[Date Prev][Date Next][Thread Prev][Thread Next][Date Index][Thread Index][Subject Index][Author Index]
Re: Embryological evidence that bird fingers are I, II, III
It appeared that the enemies of the Frame Shift had lost their
That's debatable, but in any case the paper, which I'm reading right
now, _destroys_ the the frameshift hypothesis.
-- Frameshift: digits I and V disappear, digits II to IV assume the
anatomies of digits I to III.
-- Observation I: the Sonic-hedgehog-expressing "polarizing region" in
hands and feet grows into digit IV.
-- Observation II: in the chicken foot, that's exactly what happens, but
in the chicken hand, the polarizing region does not grow into a digit at
-- Observation III: "However, it has been suggested that bird wing
digits arise in the embryo in digit positions 2, 3 and 4 because all
vertebrate limbs are thought to have a 'primary axis' of cartilage
condensation running through cells that give rise to digit 4 (ref. 6;
Fig. 1b, red line). In addition, transient digit condensations have been
reported in putative digit 1 and 5 positions^6, although it is debated
whether the digit 1 condensation is a true digit primordium, and an
additional posterior condensation has also been detected^7."
-- Conclusions: there is no frameshift in birds (other than probably
some kiwi individuals), and the primary axis* is a much weaker
hypothesis than many people used to think.

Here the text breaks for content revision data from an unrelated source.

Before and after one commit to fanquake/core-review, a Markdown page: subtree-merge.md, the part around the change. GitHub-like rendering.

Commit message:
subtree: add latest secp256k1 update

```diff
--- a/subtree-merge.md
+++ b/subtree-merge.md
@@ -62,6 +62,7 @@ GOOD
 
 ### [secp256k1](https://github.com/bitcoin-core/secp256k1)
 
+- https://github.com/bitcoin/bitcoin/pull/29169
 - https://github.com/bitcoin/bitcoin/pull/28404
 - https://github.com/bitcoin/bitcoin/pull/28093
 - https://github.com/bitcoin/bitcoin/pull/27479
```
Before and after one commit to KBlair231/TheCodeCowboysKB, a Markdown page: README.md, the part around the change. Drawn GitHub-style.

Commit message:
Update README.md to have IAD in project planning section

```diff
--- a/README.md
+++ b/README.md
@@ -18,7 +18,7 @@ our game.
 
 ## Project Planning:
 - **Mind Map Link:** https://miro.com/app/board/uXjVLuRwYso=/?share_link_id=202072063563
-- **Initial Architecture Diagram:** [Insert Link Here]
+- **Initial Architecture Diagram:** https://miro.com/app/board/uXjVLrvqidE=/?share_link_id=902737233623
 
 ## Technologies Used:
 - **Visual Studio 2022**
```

The authors call their model
* Or rather the idea that it continues beyond the ulnare/fibulare into
the distal carpals/tarsals and the digits.
6: A. C. Burke & A. Feduccia (1997): Developmental patterns and the

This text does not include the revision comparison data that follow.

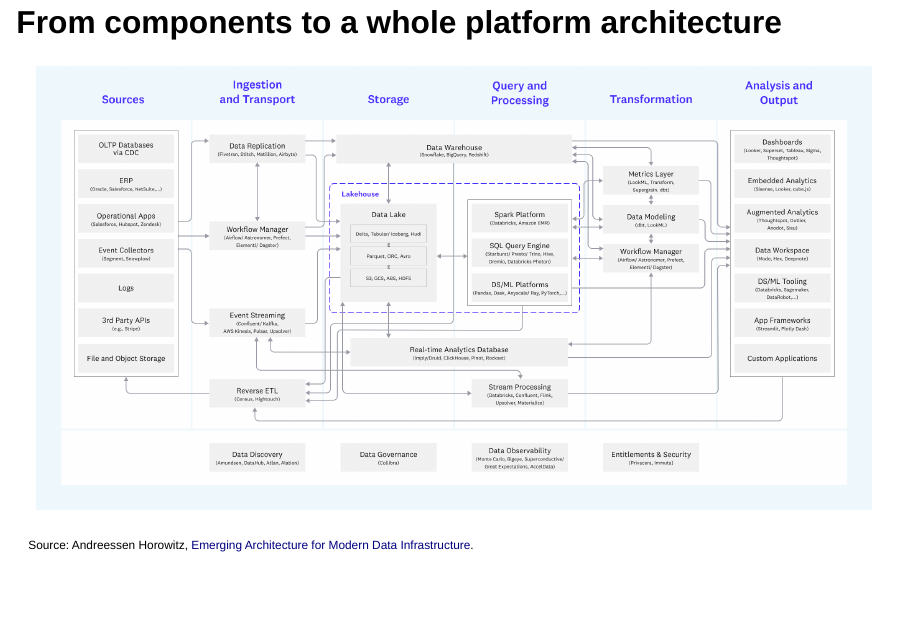
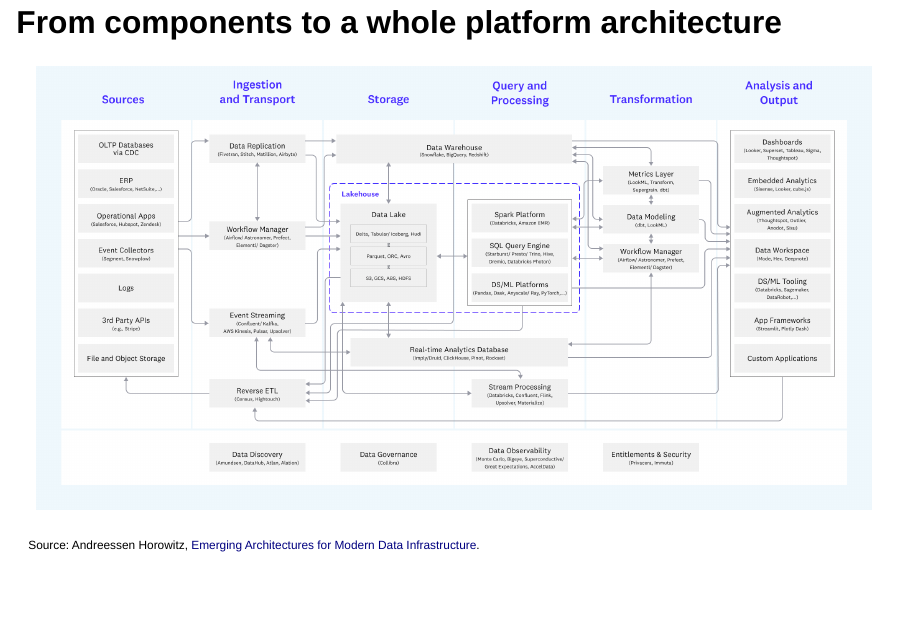
Before and after one commit to anthology-of-data-science/lecture-composable-data-stack, a Quarto document (index.qmd): page 27 of 44. Rendered offline with R 4.5, knitr and Pandoc in place of Quarto, with nearby package versions; drawn as Slidy slides in place of the format the file asks for.

Commit message:
Fix typo

```diff
--- a/index.qmd
+++ b/index.qmd
@@ -193,7 +193,7 @@
 ![](images/Unified-Data-Infrastructure-2.0.png)
 
 ::: {style="font-size: 60%;"}
-Source: Andreessen Horowitz, [Emerging Architecture for Modern Data Infrastructure](https://a16z.com/emerging-architectures-for-modern-data-infrastructure/).
+Source: Andreessen Horowitz, [Emerging Architectures for Modern Data Infrastructure](https://a16z.com/emerging-architectures-for-modern-data-infrastructure/).
 :::
 
 ## The Composable Data Stack in Practice
```
Also changed, not shown: index.html.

identification of homologies in the avian hand. Science 278: 666 -- 668.
7: M. C. Welten, F. J. Verbeek, A. H. Meijer & M. K. Richardson (2005):
Gene expression and digit homology in the chicken embryo wing. Evolution
& Development 7: 18 -- 28.